WORDS: Daniel Wakefield Pasley | PHOTOS: Daniel Wakefield Pasley
From the gas station town of Dillingham, North Carolina, the road to Craggy Gardens is called Stoney Fork. Strewn with gravel, rocks and forest debris, Stoney Fork is seven miles of off camber turns, washboards and dirt
Less than ten feet from the edge where the road returns to pavement, Ben drops his bike and spins around to face the road. This road has covered him in dirt and pain, taunted him for the better part of an hour. He sits - knees bent, elbows out, hands splayed, head down – to wait for the others. First Steve, then Dan and finally Kevin top-out and do the same. Shoulder to shoulder, covered in sweat they sit together and face the road called Stoney Fork.
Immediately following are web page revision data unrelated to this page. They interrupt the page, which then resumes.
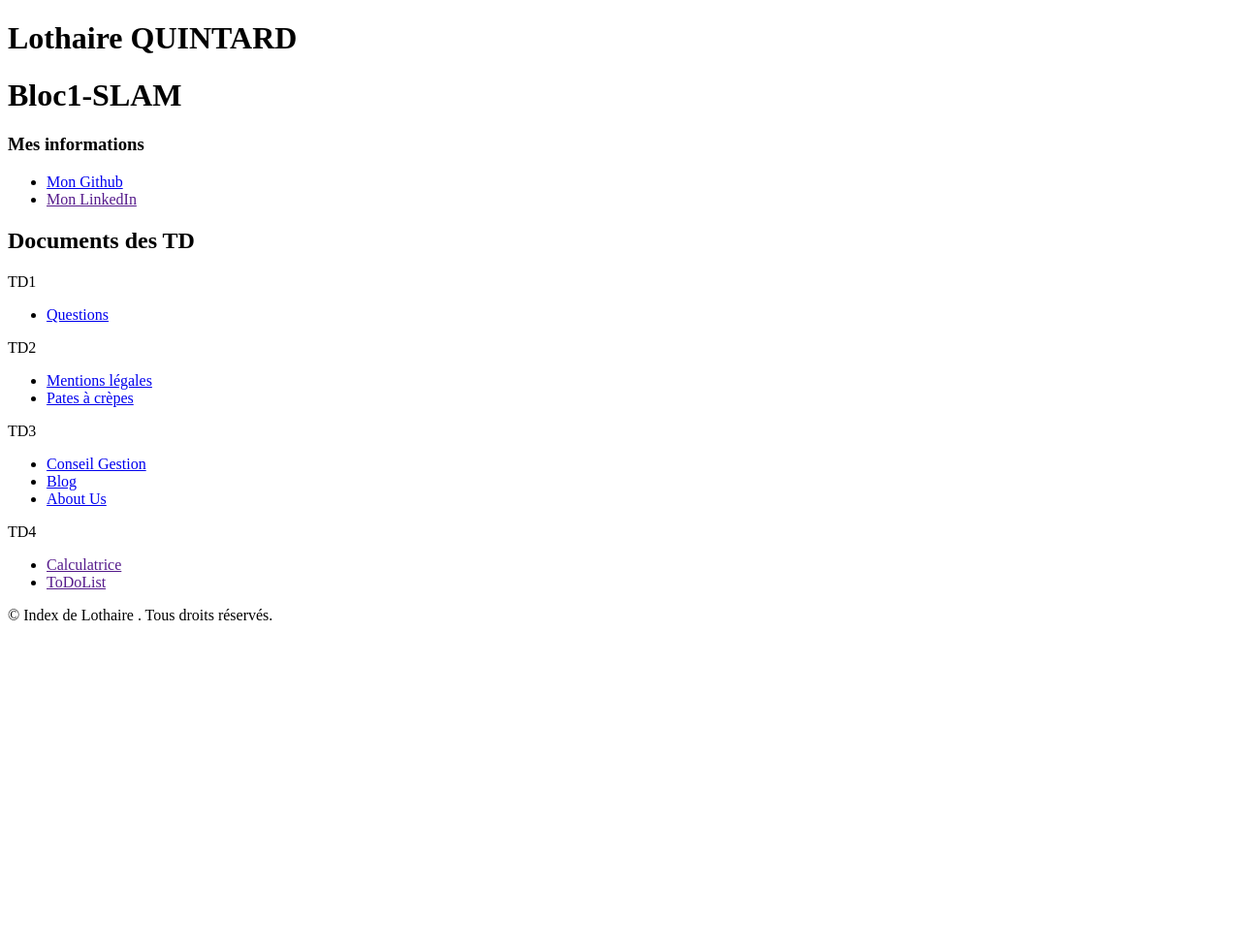
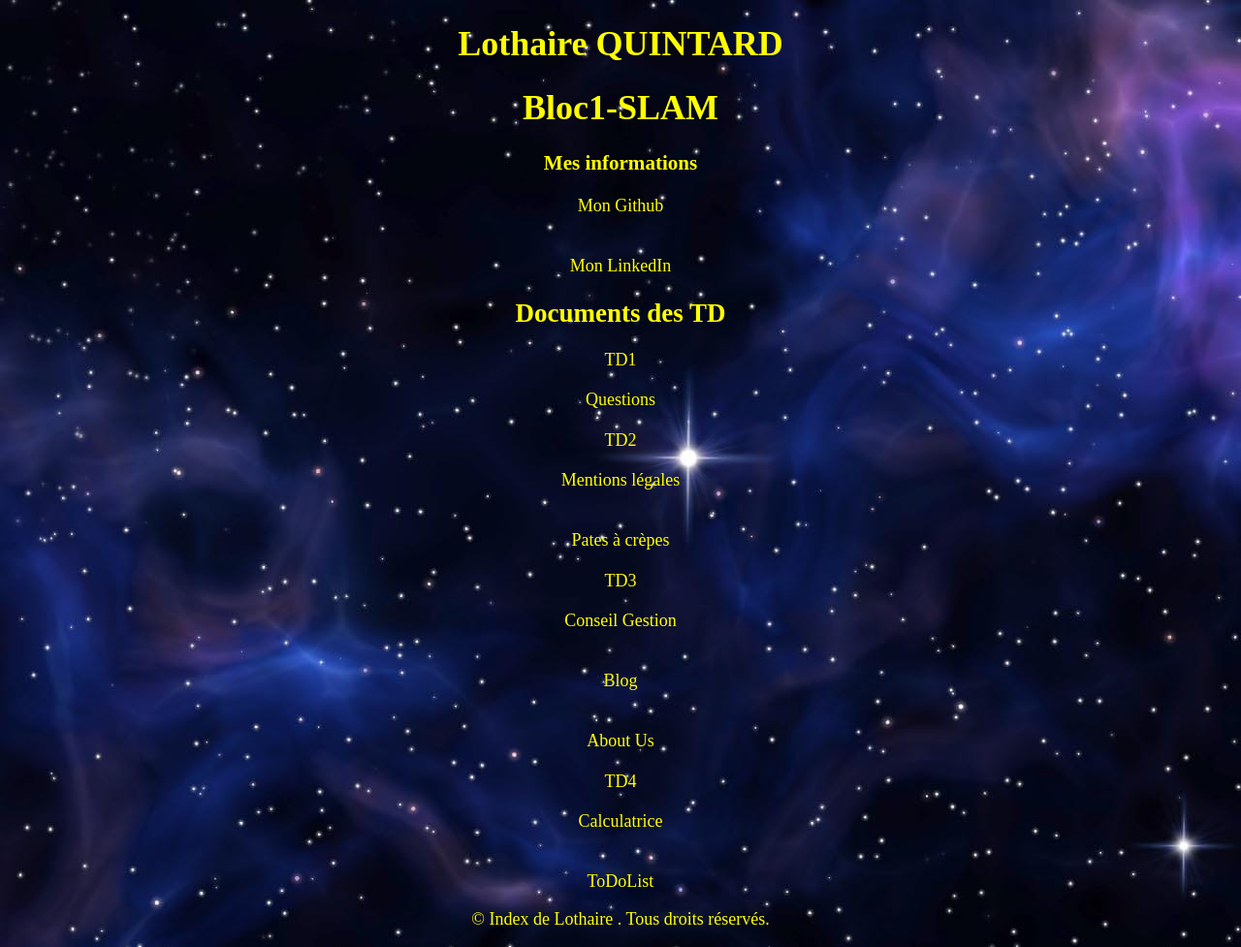
Before and after one commit to Bozo9710/B1, a plain HTML site: page docs/index.html in a window 1280 px wide. Shown: the whole page at 97% size. Before the commit the page ends 800 px from the top, so only its background shows below. Drawn offline with Linux system fonts and the light colour scheme; files that its build step writes are made by us from their sources.

Commit message:
index changes

```diff
--- a/docs/assets/css/index/index.css
+++ b/docs/assets/css/index/index.css
@@ -0,0 +1,25 @@
+body{
+    text-align: center;
+    background-image:url(./../../image/space.jpg);
+    color: yellow;
+    height: 100%;
+    width: 100%;
+    margin: 0;
+    display: flex;
+    justify-content: center;
+    align-items: center;
+    flex-direction: column;
+    font-size:large;
+}
+
+#link{
+    display: flex;
+    justify-content: center;
+    align-items: center;
+    flex-direction: column;
+    text-align: center;
+    text-decoration: none;
+    color: yellow;
+    display: block;
+    margin-top: 20px;
+}
--- a/docs/index.html
+++ b/docs/index.html
@@ -3,7 +3,7 @@
 <head>
     <meta charset="UTF-8">
     <title>Index de Lothaire </title>
-    <link rel="stylesheet" href="./assets/css/index.css">
+    <link rel="stylesheet" href="./assets/css/index/index.css   ">
 </head>
 <body>
 
@@ -16,38 +16,43 @@
             <h3>Mes informations</h3>
         </div>
         <nav>
-            <ul>
-                <li><a href="https://github.com/Bozo9710">Mon Github</a></li>
-                <li><a href="">Mon LinkedIn</a></li>
-            </ul>
+
+                <a id="link" href="https://github.com/Bozo9710">Mon Github</a>
+                <br>
+                <a id="link" href="">Mon LinkedIn</a>
+
         </nav>
     </header>
     <main>
         <h2>Documents des TD </h2>
         <p>TD1</p>
 
-        <ul >
-            <li><a href="https://github.com/Bozo9710/B1/blob/main/documents/MethodeGETetPOST.md">Questions</a></li>
-        </ul>
 
+            <a id="link" href="https://github.com/Bozo9710/B1/blob/main/documents/MethodeGETetPOST.md">Questions</a>
+
+        <br>
         <div>TD2</div>
-        <ul>
-            <li><a href="./pages/td2/mention-légales.html">Mentions légales</a></li>
-            <li><a href="./pages/td2/pata-a-crepe.html">Pates à crèpes</a></li>
-        </ul>
 
+            <a id="link" href="./pages/td2/mention-légales.html">Mentions légales</a>
+            <br>
+            <a id="link" href="./pages/td2/pata-a-crepe.html">Pates à crèpes</a>
+
+            <br>
         <div>TD3</div>
-        <ul>
-            <li><a href="./pages/td3/conseil-gestion.html">Conseil Gestion</a></li>
-            <li><a href="./pages/td3/Blog.html">Blog</a></li>
-            <li><a href="./pages/td3/A Propos de nous.html">About Us</a></li>
-        </ul>
 
+            <a id="link" href="./pages/td3/conseil-gestion.html">Conseil Gestion</a>
+            <br>
+            <a id="link" href="./pages/td3/Blog.html">Blog</a>
+            <br>
+            <a id="link" href="./pages/td3/A Propos de nous.html">About Us</a>
+
+            <br>
         <div>TD4</div>
-        <ul>
-            <li><a href="">Calculatrice</a></li>
-            <li><a href="">ToDoList</a></li>
-        </ul>
+
+            <a id="link" href="">Calculatrice</a>
+            <br>
+            <a id="link" href="">ToDoList</a>
+
     </main>
     <footer>
         <p>&copy; Index de Lothaire . Tous droits réservés.</p>
```
Also changed, not shown: docs/assets/image/space.jpg (added).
Eventually, after water, food, ever-relaxing heart rates, and a few somber minutes of shared silence, someone asks the question on everyone’s minds. “Why have we been riding so many horrible, horrible dirt roads?”
From our current perspective, three years and most of the country later, we now know the Pacific Northwest is home to some of America’s greatest dirt roads. The gravel connector roads in Rapha North America’s backyard are special and joyous. So special in fact that many nearly demand, even beg, for higher speeds than their paved counterparts. After all, the Rapha Continental was born here.
That being said; unimproved roads, dirt roads, gravel roads, are not requirements just variations on a theme. And let’s make it clear, not all unpaved roads are created equal.
Outside of Memphis you will wish you had never started.
In Arkansas, between swamps and along the top of levees, they’re uneven and busted.
North Carolina, in thick humid woods, the backroads are rocky and rutted.
In West Virginia they’re just brutal and wild, and long.
The Midwest sees them sink, slip and slide - absorbing speed, momentum and energy instead of water.
They never end in Lincoln, Nebraska
In California they’re often impassible with double-over-head washboards. Southern California shows promise but sand and breaking bumps are a constant. Northern California’s are cruel and will break wheels.
Though typically meaner and definitely steeper than in the Northwest, the Northeast offers hundreds of miles of wonderful dirt and gravel roads.
In the Rockies the dirt is sublime.
The Continental is for the most part about the path less taken. About putting in more than might necessarily be required. Because at the end of a ride riddled and run with dirt; socks ruined, any exposed skin a mess of sweat and mud, knees bleeding, a layer of sticky dust coating every inch of your bike, the sense of satisfaction is stronger and more palpable than after a ride without dirt.
Unpaved roads are difficult and avoidable, but then again, so is cycling.